Do you want to know why Superman Returns was so underwhelming whereas The Dark Knight rocked so hard? (I'll bet Bryan Singer does!) I'm convinced it's because Superman is such a good good guy. Sure, that sort of squeaky clean image probably appealed to older generations, people under the shadow of the Cold War and whatnot. But characters like Superman have little resonance with today's youth, who prefer that their heroes have a healthy streak of bad in them.
Why is that? The truth is good guys have great difficulty undergoing on-screen character development, since after all how can a morally pure character experience a real dilemma, or break his unwavering commitment to right conduct? That's probably why, in the Christopher Reeve superman movies, they had to invent the notion of him wrestling with becoming human in Superman 2. But that didn't work out either, because if there's one thing even less interesting than a totally good superhero, it's a totally good person who's also totally ordinary.

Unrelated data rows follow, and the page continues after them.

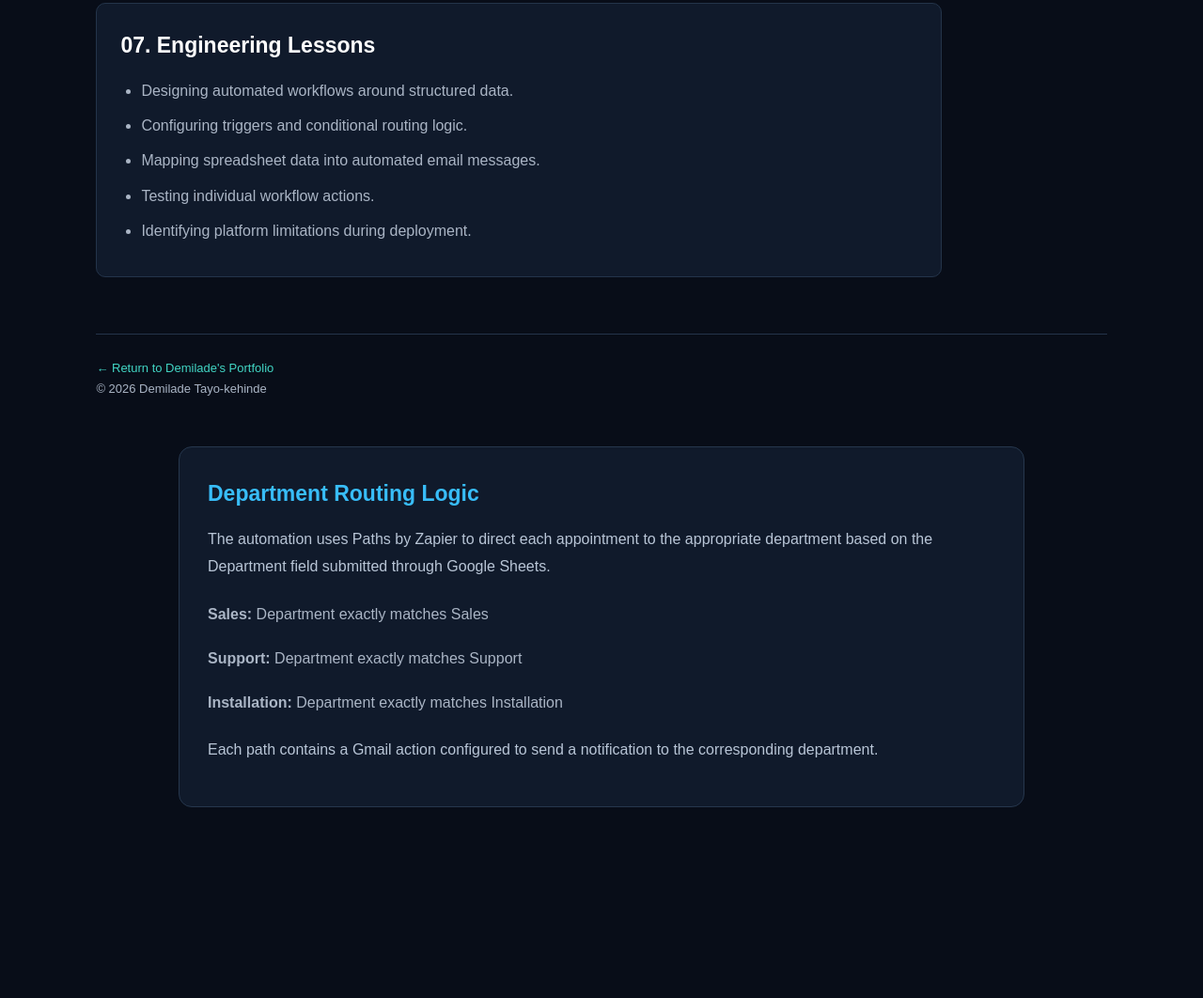
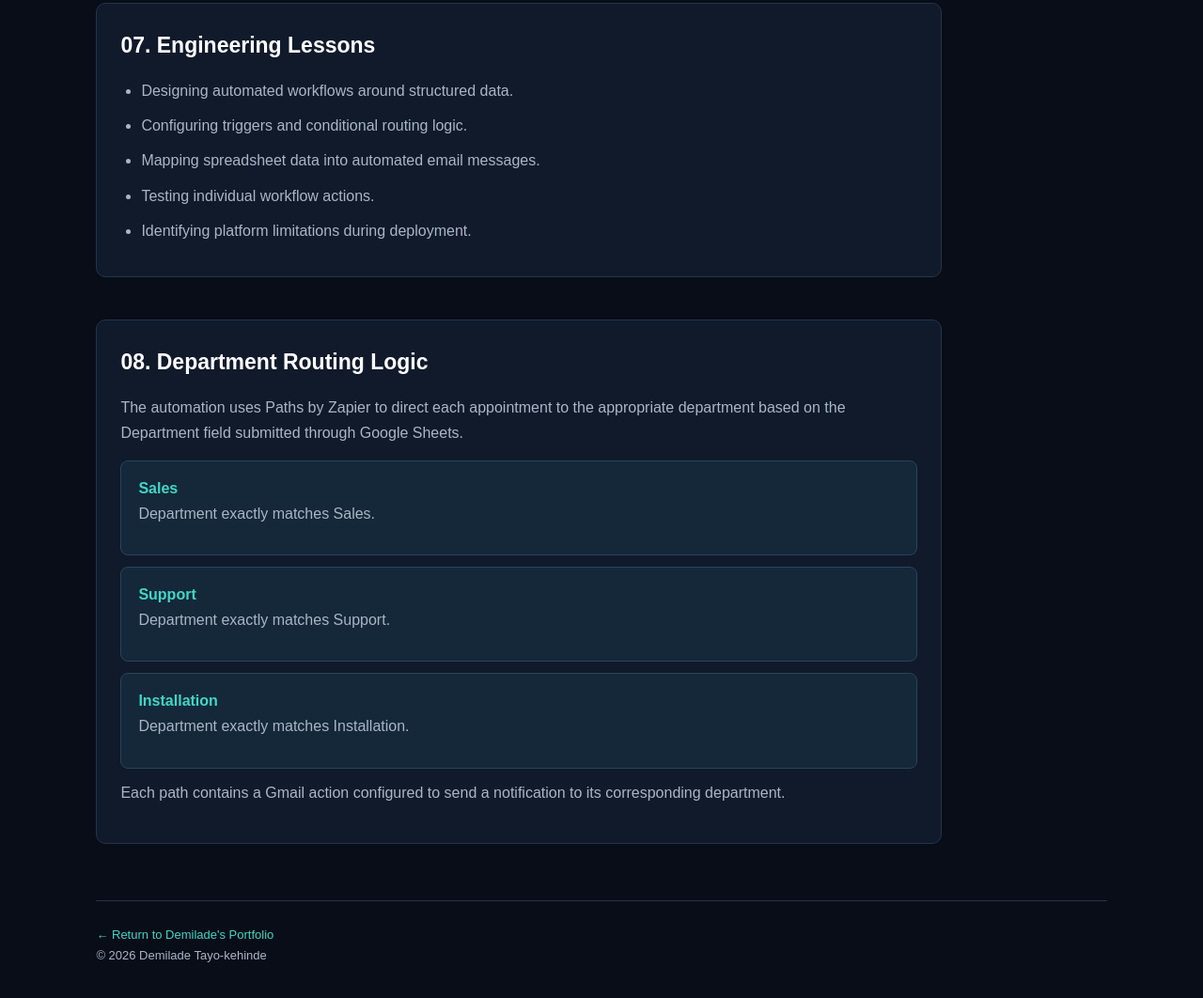
Before and after one commit to tayokehindedemilade-coder/Demilade-Tayo-kehinde-, a plain HTML site: page appointment-automation.html in a window 1280 px wide. Shown: the part 2595-3657 px from the top of the page at 94% size. Before the commit the page ends 3534 px from the top, so only its background shows below. Drawn offline with Linux system fonts and the light colour scheme.

Commit message:
Update appointment-automation.html

```diff
--- a/appointment-automation.html
+++ b/appointment-automation.html
@@ -21,11 +21,17 @@ body {
   padding: 30px 8%;
 }
 
-nav { margin-bottom: 65px; }
+nav {
+  margin-bottom: 65px;
+}
 
 a {
   color: #42d6c5;
   text-decoration: none;
+}
+
+a:hover {
+  color: #ffffff;
 }
 
 .label {
@@ -73,7 +79,9 @@ ul {
   color: #aab5c5;
 }
 
-li { margin-bottom: 10px; }
+li {
+  margin-bottom: 10px;
+}
 
 .architecture-image {
   margin: 25px 0;
@@ -136,6 +144,18 @@ li { margin-bottom: 10px; }
   margin-bottom: 15px;
 }
 
+.routing-rule {
+  background: #14283a;
+  border: 1px solid #29445a;
+  border-radius: 8px;
+  padding: 15px 18px;
+  margin-bottom: 12px;
+}
+
+.routing-rule strong {
+  color: #42d6c5;
+}
+
 footer {
   border-top: 1px solid #24344a;
   padding-top: 25px;
@@ -144,9 +164,18 @@ footer {
   font-size: 13px;
 }
 
-@media(max-width:600px) {
-  body { padding: 25px 6%; }
-  h1 { font-size: 32px; }
+@media(max-width: 600px) {
+  body {
+    padding: 25px 6%;
+  }
+
+  h1 {
+    font-size: 32px;
+  }
+
+  .panel {
+    padding: 20px;
+  }
 }
 </style>
 </head>
@@ -157,10 +186,16 @@ footer {
 <a href="index.html">← Back to portfolio</a>
 </nav>
 
+<!-- PROJECT INTRODUCTION -->
 <section>
 <p class="label">PROJECT 01 / AUTOMATION CASE STUDY</p>
+
 <h1>Appointment Booking Automation</h1>
-<span class="status">Implementation documented · Deployment restricted</span>
+
+<span class="status">
+Implementation documented · Deployment restricted
+</span>
+
 <p>
 A department-based appointment management workflow
 designed to organise customer booking requests,
@@ -169,14 +204,17 @@ departmental email notifications.
 </p>
 </section>
 
+<!-- PROJECT OVERVIEW -->
 <section class="panel">
 <h2>01. Project Overview</h2>
+
 <p>
 The goal of this project was to design an automated
 appointment management system that reduces manual
 handling of customer requests and improves how
 appointments are distributed across departments.
 </p>
+
 <p>
 The workflow uses Google Sheets as its central
 appointment database and Zapier to process new
@@ -184,43 +222,71 @@ appointment records and manage notification routing.
 </p>
 </section>
 
+<!-- SYSTEM ARCHITECTURE -->
 <section>
 <h2>02. System Architecture</h2>
 
 <div class="architecture-image">
+
 <img
 src="./zapier-workflow.png"
 alt="Zapier appointment booking automation workflow showing Google Sheets, department routing paths and Gmail actions">
+
 <p>
 Actual Zapier workflow structure showing Google Sheets,
 department routing and Gmail notification actions.
 </p>
+
 </div>
 
 <p>The planned workflow follows this structure:</p>
 
 <div class="workflow">
-<div>Google Sheets<br>Appointment Data</div>
-<div>Zapier<br>New Row Trigger</div>
-<div>Department<br>Routing Paths</div>
-<div>Gmail<br>Email Notifications</div>
+
+<div>
+Google Sheets<br>
+Appointment Data
+</div>
+
+<div>
+Zapier<br>
+New Row Trigger
+</div>
+
+<div>
+Department<br>
+Routing Paths
+</div>
+
+<div>
+Gmail<br>
+Email Notifications
+</div>
+
 </div>
 </section>
 
+<!-- IMPLEMENTATION -->
 <section class="panel">
 <h2>03. Implementation</h2>
+
 <ul>
 <li>Created an appointment spreadsheet with customer information fields.</li>
 <li>Configured a Google Sheets new-row trigger in Zapier.</li>
-<li>Created department routing conditions for Sales, Support and Installations.</li>
-<li>Configured professional Gmail notification templates for each department.</li>
+<li>Created department routing conditions for Sales, Support and Installation.</li>
+<li>Configured Gmail notification templates for each department.</li>
 <li>Tested individual email actions and received test notifications.</li>
 </ul>
 </section>
 
+<!-- DATA STRUCTURE -->
 <section>
 <h2>04. Appointment Data Structure</h2>
-<p>The spreadsheet was designed with these fields:</p>
+
+<p>
+The spreadsheet was designed with these fields:
+</p>
+
 <ul>
 <li>Customer Name</li>
 <li>Email Address</li>
@@ -232,26 +298,32 @@ appointment records and manage notification routing.
 </ul>
 </section>
 
+<!-- TESTING -->
 <section class="panel">
 <h2>05. Testing & Challenges</h2>
+
 <p>
 Individual Gmail notification actions were tested
 successfully. A test notification was received.
 </p>
+
 <p>
 During deployment, Zapier requested a plan upgrade
 for the multi-step workflow and department routing
 configuration. This prevented full publication of
 the intended automation.
 </p>
+
 <p>
 The complete end-to-end routing process therefore
 remains pending deployment and validation.
 </p>
 </section>
 
+<!-- TOOLS -->
 <section>
 <h2>06. Tools & Technologies</h2>
+
 <div class="tools">
 <span>Zapier</span>
 <span>Google Sheets</span>
@@ -261,8 +333,10 @@ remains pending deployment and validation.
 </div>
 </section>
 
+<!-- ENGINEERING LESSONS -->
 <section class="panel">
 <h2>07. Engineering Lessons</h2>
+
 <ul>
 <li>Designing automated workflows around structured data.</li>
 <li>Configuring triggers and conditional routing logic.</li>
@@ -272,31 +346,43 @@ remains pending deployment and validation.
 </ul>
 </section>
 
+<!-- DEPARTMENT ROUTING LOGIC -->
+<section class="panel">
+<h2>08. Department Routing Logic</h2>
+
+<p>
+The automation uses Paths by Zapier to direct each
+appointment to the appropriate department based on
+the Department field submitted through Google Sheets.
+</p>
+
+<div class="routing-rule">
+<strong>Sales</strong>
+<p>Department exactly matches Sales.</p>
+</div>
+
+<div class="routing-rule">
+<strong>Support</strong>
+<p>Department exactly matches Support.</p>
+</div>
+
+<div class="routing-rule">
+<strong>Installation</strong>
+<p>Department exactly matches Installation.</p>
+</div>
+
+<p>
+Each path contains a Gmail action configured to send
+a notification to its corresponding department.
+</p>
+</section>
+
+<!-- FOOTER -->
 <footer>
 <a href="index.html">← Return to Demilade's Portfolio</a>
+
 <p>© 2026 Demilade Tayo-kehinde</p>
 </footer>
 
-
-<section style="max-width:900px;margin:50px auto;padding:30px;background:#101a2b;border:1px solid #26374d;border-radius:14px;color:#e5edf7;">
-  <h2 style="color:#38bdf8;margin-bottom:15px;">Department Routing Logic</h2>
-
-  <p style="line-height:1.8;color:#b8c5d6;">
-    The automation uses Paths by Zapier to direct each appointment
-    to the appropriate department based on the Department field
-    submitted through Google Sheets.
-  </p>
-
-  <div style="margin-top:20px;line-height:2;">
-    <p><strong>Sales:</strong> Department exactly matches Sales</p>
-    <p><strong>Support:</strong> Department exactly matches Support</p>
-    <p><strong>Installation:</strong> Department exactly matches Installation</p>
-  </div>
-
-  <p style="margin-top:20px;color:#b8c5d6;line-height:1.8;">
-    Each path contains a Gmail action configured to send a notification
-    to the corresponding department.
-  </p>
-</section>
-
+</body>
 </html>
```
Lines whose indentation alone changed are shown as unchanged.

This brings us to 2011's Attack the Block, about which The G wrote a scathing review. Am I here to pick apart every claim The G makes and show where he's wrong? Not at all. In fact, I agree with almost all his statements about the film—namely, that it's trying too hard to be cool/edgy, that the supernatural threat the gang of street kids faces is kind of lame, and most importantly, that none of the characters is sympathetic in any straightforward sense. Where we differ is in our reactions to this final fact: he found it a huge obstacle to enjoying the film, whereas I thought it was the movie's strongest feature.

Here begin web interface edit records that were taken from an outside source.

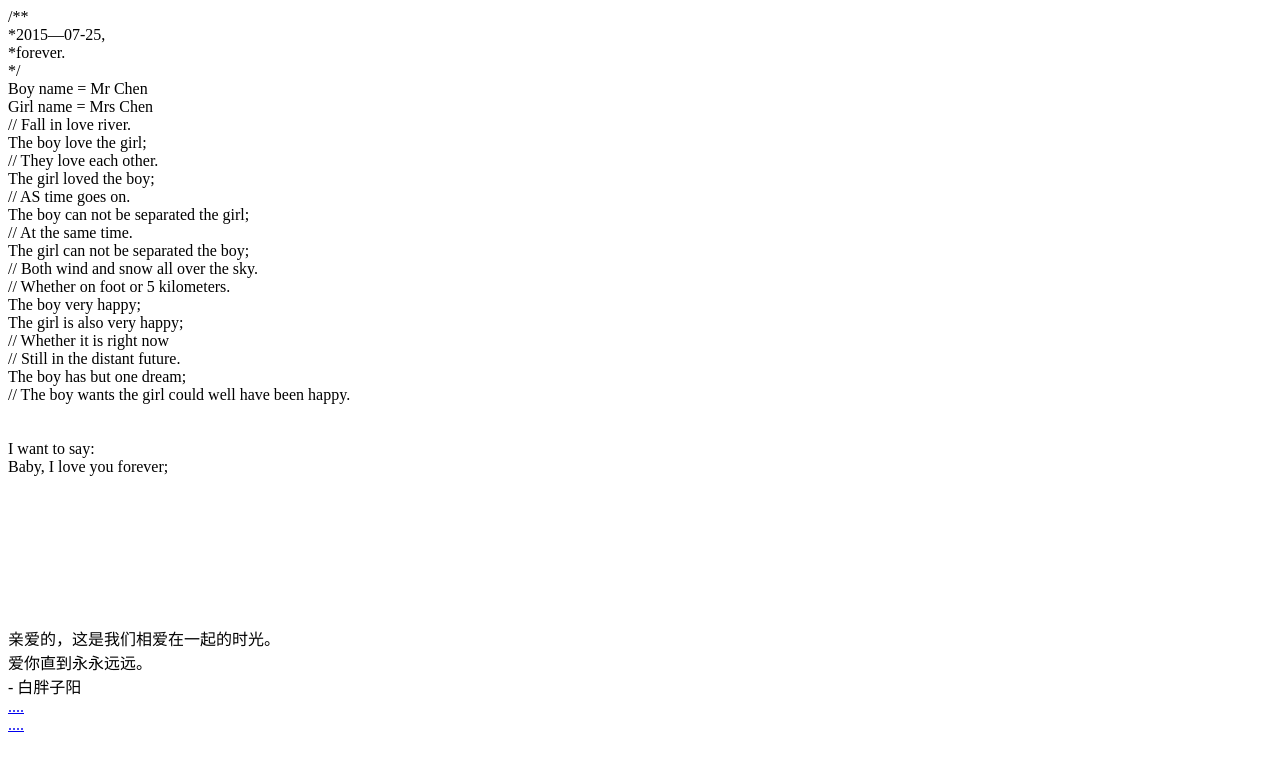
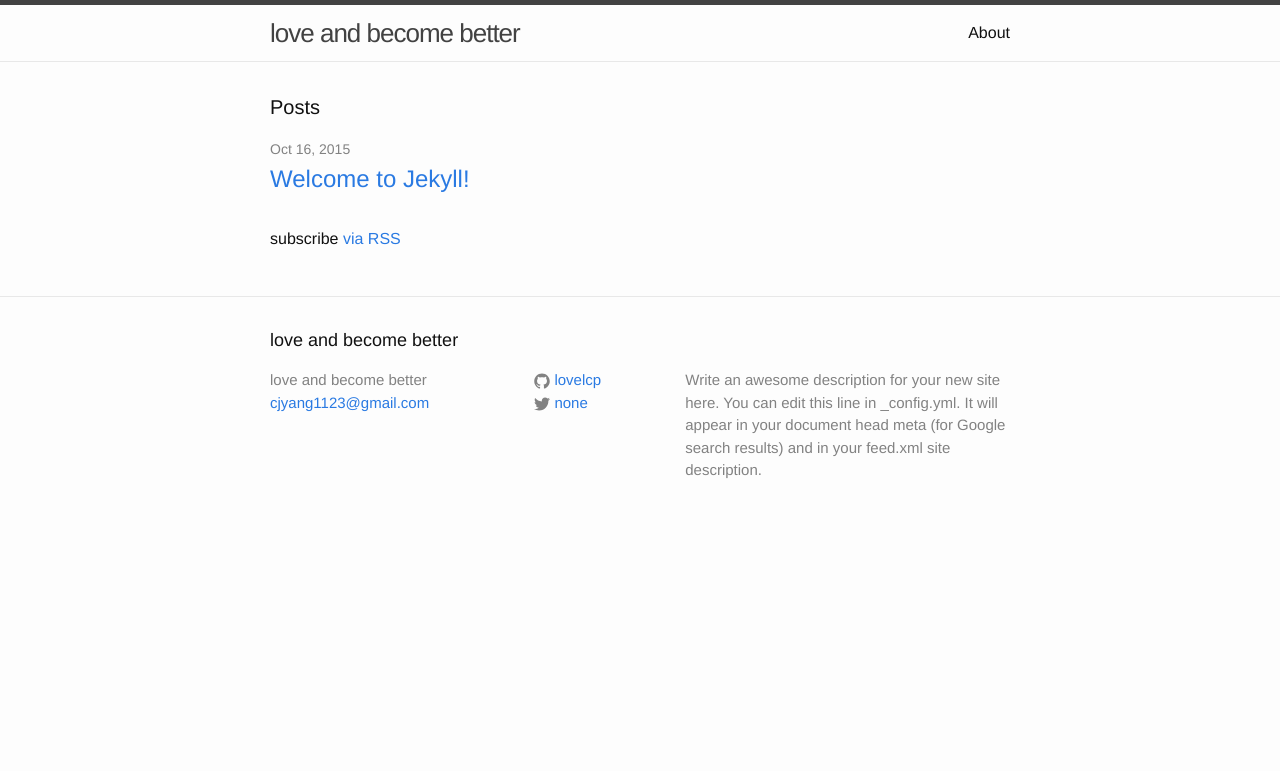
Before and after one commit to Lovelcp/Lovelcp.github.io, a Jekyll site: the page built from index.html, in a window 1280 px wide. Shown: the top 771 px of the page. Built offline with Jekyll 4.4.1, drawn with Linux system fonts in a browser that asks for light colours; nearby versions of some CDN libraries; library files that are not in the unit come from our copies.

Commit message:
complete

```diff
--- a/index.html
+++ b/index.html
@@ -1,109 +1,23 @@
-<!DOCTYPE html PUBLIC "-//W3C//DTD XHTML 1.0 Transitional//EN" "http://www.w3.org/TR/xhtml1/DTD/xhtml1-transitional.dtd">
-<html xmlns="http://www.w3.org/1999/xhtml">
-<head>
-<meta http-equiv="Content-Type" content="text/html; charset=utf-8" />
-<title>吃即正义</title>
+---
+layout: default
+---
 
-<style type="text/css">
-@font-face {
-	font-family: digit;
-	src: url('digital-7_mono.ttf') format("truetype");
-}
-</style>
+<div class="home">
 
-<link href="css/default.css" type="text/css" rel="stylesheet">
-<script type="text/javascript" src="js/jquery.js"></script>
-<script type="text/javascript" src="js/garden.js"></script>
-<script type="text/javascript" src="js/functions.js"></script>
+  <h1 class="page-heading">Posts</h1>
 
-</head>
+  <ul class="post-list">
+    {% for post in site.posts %}
+      <li>
+        <span class="post-meta">{{ post.date | date: "%b %-d, %Y" }}</span>
 
-<body>
+        <h2>
+          <a class="post-link" href="{{ post.url | prepend: site.baseurl }}">{{ post.title }}</a>
+        </h2>
+      </li>
+    {% endfor %}
+  </ul>
 
-<div id="mainDiv">
-	<div id="content">
-		<div id="code">
-			<span class="comments">/**</span><br />
-			<span class="space"/><span class="comments">*2015—07-25,</span><br />
-			<span class="space"/><span class="comments">*forever.</span><br />
-			<span class="space"/><span class="comments">*/</span><br />
-			Boy name = <span class="keyword">Mr</span> Chen<br />
-			Girl name = <span class="keyword">Mrs</span> Chen<br />
-			<span class="comments">// Fall in love river. </span><br />
-			The boy love the girl;<br />
-			<span class="comments">// They love each other.</span><br />
-			The girl loved the boy;<br />
-			<span class="comments">// AS time goes on.</span><br />
-			The boy can not be separated the girl;<br />
-			<span class="comments">// At the same time.</span><br />
-			The girl can not be separated the boy;<br />
-			<span class="comments">// Both wind and snow all over the sky.</span><br />
-			<span class="comments">// Whether on foot or 5 kilometers.</span><br />
-			<span class="keyword">The boy</span> very <span class="keyword">happy</span>;<br />
-			<span class="keyword">The girl</span> is also very <span class="keyword">happy</span>;<br />
-			<span class="placeholder"/><span class="comments">// Whether it is right now</span><br />
-			<span class="placeholder"/><span class="comments">// Still in the distant future.</span><br />
-			<span class="placeholder"/>The boy has but one dream;<br />
-			<span class="comments">// The boy wants the girl could well have been happy.</span><br />
-			<br>
-			<br>
-			I want to say:<br />
-			Baby, I love you forever;<br />
-		</div>
-		<div id="loveHeart">
-			<canvas id="garden"></canvas>
-			<div id="words">
-				<div id="messages">
-					亲爱的，这是我们相爱在一起的时光。
-					<div id="elapseClock"></div>
-				</div>
-				<div id="loveu">
-					爱你直到永永远远。<br/>
-					<div class="signature">- 白胖子阳</div>
-				</div>
-			</div>
-		</div>
-	</div>
-	<div id="copyright">
-		<a href="#">....</a><br />
-		<a href="#">....</a><br />
+  <p class="rss-subscribe">subscribe <a href="{{ "/feed.xml" | prepend: site.baseurl }}">via RSS</a></p>
 
-	</div>
 </div>
-
-<script type="text/javascript">
-var offsetX = $("#loveHeart").width() / 2;
-var offsetY = $("#loveHeart").height() / 2 - 55;
-var together = new Date();
-together.setFullYear(2015, 6, 25);
-together.setHours(20);
-together.setMinutes(0);
-together.setSeconds(0);
-together.setMilliseconds(0);
-
-if (!document.createElement('canvas').getContext) {
-	var msg = document.createElement("div");
-	msg.id = "errorMsg";
-	msg.innerHTML = "Your browser doesn't support HTML5!<br/>Recommend use Chrome 14+/IE 9+/Firefox 7+/Safari 4+";
-	document.body.appendChild(msg);
-	$("#code").css("display", "none")
-	$("#copyright").css("position", "absolute");
-	$("#copyright").css("bottom", "10px");
-	document.execCommand("stop");
-} else {
-	setTimeout(function () {
-		startHeartAnimation();
-	}, 5000);
-
-	timeElapse(together);
-	setInterval(function () {
-		timeElapse(together);
-	}, 500);
-
-	adjustCodePosition();
-	$("#code").typewriter();
-}
-</script>
-
-</body>
-</html>
```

The main characters are definitely not good guys. They're crude thugs; the audience can't possibly feel that they have right on their side, which certainly makes rooting for them difficult.
In fact, upon seeing their antics, we viewers might end up looking rather like these characters:
But therein lies the movie's special challenge to the viewer: what if, when the bad guys come, the only ones who humanity can scrounge up to face them are a bunch of lowlife punks? Isn't the "punk versus alien" idea less well-traveled than the White Knight versus Total Evil paradigm? Instead of a beacon of justice, we get a loser and his lame crew, teetering on the edge of becoming straight-up criminals, nudged back from said edge only by the bizarre circumstances. They might be almost cartoonish caricatures of British wannabe American tough guys, but somehow listening to their almost unintelligibly slang-ridden bouts of braggadocio felt more fun than yet another "these aliens picked on the wrooooong American!" trope.
Speaking of which, it's wonderful to have a movie (that doesn't totally suck, like the recent rash of terrible Russian sci fi movies about flying cars and sentient ball lightning and who knows what) in the all-too-familiar alien invasion sub-genre which isn't set in, or about, America (though minus one for, culturally, becoming so like the monster they are trying to overcome). That said, this movie isn't on the same level as District 9 or 28 Days Later, but I'd happily re-watch Attack the Block over quite a long list of alien/disaster movies.
And if all else fails and you still find yourself wishing the film would end, take heart: it's short! The soundtrack helps the movie maintain its zippy pace, and the producers were smart enough to get the film down to just 82 minutes not including credits, which means we don't quite have time to lose interest in the characters or the situation. Plus Nick Frost is at his dazed best!
All in all, Attack the Block doesn't really live up to the critical acclaim it's received, but the makers can always chuckle to themselves that, with a mere 1/16 of the budget, they succeeded where Bryan Singer's lackluster Superman totally failed!
The G's original score: 2/10
Objective quality: 4/10
Bonuses: +1 for anti-hero punks, +1 for not America, +1 for brevity
Penalties: -1 for the trying too hard to be cool/American thing, -1 for lame aliens
Nerd Coefficient: 5/10 "Equal parts good and bad"
[See an explanation of our non-inflated scores here]